▶ [Listed entries]:
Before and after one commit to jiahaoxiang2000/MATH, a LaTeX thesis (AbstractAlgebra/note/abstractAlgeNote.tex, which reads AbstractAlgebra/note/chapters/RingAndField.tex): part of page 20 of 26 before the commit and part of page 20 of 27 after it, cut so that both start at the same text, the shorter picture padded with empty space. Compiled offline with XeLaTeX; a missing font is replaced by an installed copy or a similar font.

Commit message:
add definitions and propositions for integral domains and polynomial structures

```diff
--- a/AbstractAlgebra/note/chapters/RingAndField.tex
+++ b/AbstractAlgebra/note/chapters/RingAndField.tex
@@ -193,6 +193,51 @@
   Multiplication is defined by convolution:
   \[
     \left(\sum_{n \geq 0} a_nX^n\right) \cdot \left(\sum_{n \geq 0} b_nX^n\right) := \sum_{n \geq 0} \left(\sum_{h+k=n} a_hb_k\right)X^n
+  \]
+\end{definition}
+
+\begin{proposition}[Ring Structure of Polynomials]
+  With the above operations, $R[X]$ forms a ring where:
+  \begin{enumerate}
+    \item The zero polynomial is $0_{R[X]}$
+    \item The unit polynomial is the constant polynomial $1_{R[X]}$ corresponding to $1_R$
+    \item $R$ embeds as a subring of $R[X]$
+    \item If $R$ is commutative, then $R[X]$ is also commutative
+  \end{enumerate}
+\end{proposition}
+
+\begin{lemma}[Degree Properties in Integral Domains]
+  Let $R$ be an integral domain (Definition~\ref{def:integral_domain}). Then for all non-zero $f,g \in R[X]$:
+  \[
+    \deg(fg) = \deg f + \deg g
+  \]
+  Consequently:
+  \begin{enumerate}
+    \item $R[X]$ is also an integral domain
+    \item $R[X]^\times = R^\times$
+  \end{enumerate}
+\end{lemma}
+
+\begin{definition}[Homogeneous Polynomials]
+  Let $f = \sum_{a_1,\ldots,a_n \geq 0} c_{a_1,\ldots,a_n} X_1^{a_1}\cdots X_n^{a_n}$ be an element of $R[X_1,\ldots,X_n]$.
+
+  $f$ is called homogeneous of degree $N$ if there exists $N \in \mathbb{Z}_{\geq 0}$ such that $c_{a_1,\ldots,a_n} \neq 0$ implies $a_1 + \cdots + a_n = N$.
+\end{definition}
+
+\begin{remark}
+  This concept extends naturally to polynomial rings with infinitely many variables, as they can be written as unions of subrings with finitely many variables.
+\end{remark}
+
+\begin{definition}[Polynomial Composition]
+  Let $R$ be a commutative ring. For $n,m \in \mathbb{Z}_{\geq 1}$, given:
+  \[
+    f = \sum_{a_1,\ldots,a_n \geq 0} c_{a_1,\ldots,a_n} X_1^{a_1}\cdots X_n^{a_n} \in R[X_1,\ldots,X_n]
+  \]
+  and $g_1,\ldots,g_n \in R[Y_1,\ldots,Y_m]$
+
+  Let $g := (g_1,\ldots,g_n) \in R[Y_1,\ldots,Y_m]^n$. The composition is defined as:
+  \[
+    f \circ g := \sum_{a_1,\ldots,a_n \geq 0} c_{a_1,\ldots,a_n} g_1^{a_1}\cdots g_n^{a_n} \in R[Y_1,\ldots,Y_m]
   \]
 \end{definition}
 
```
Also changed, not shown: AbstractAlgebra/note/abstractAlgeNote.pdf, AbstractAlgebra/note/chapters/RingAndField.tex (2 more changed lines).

▶ [What you have to do]:
Search the entries for the word "ldots" and gather every line where it appears.

▶ [Task answer]:
+  Let $f = \sum_{a_1,\ldots,a_n \geq 0} c_{a_1,\ldots,a_n} X_1^{a_1}\cdots X_n^{a_n}$ be an element of $R[X_1,\ldots,X_n]$.
+  $f$ is called homogeneous of degree $N$ if there exists $N \in \mathbb{Z}_{\geq 0}$ such that $c_{a_1,\ldots,a_n} \neq 0$ implies $a_1 + \cdots + a_n = N$.
+    f = \sum_{a_1,\ldots,a_n \geq 0} c_{a_1,\ldots,a_n} X_1^{a_1}\cdots X_n^{a_n} \in R[X_1,\ldots,X_n]
+  and $g_1,\ldots,g_n \in R[Y_1,\ldots,Y_m]$
+  Let $g := (g_1,\ldots,g_n) \in R[Y_1,\ldots,Y_m]^n$. The composition is defined as:
+    f \circ g := \sum_{a_1,\ldots,a_n \geq 0} c_{a_1,\ldots,a_n} g_1^{a_1}\cdots g_n^{a_n} \in R[Y_1,\ldots,Y_m]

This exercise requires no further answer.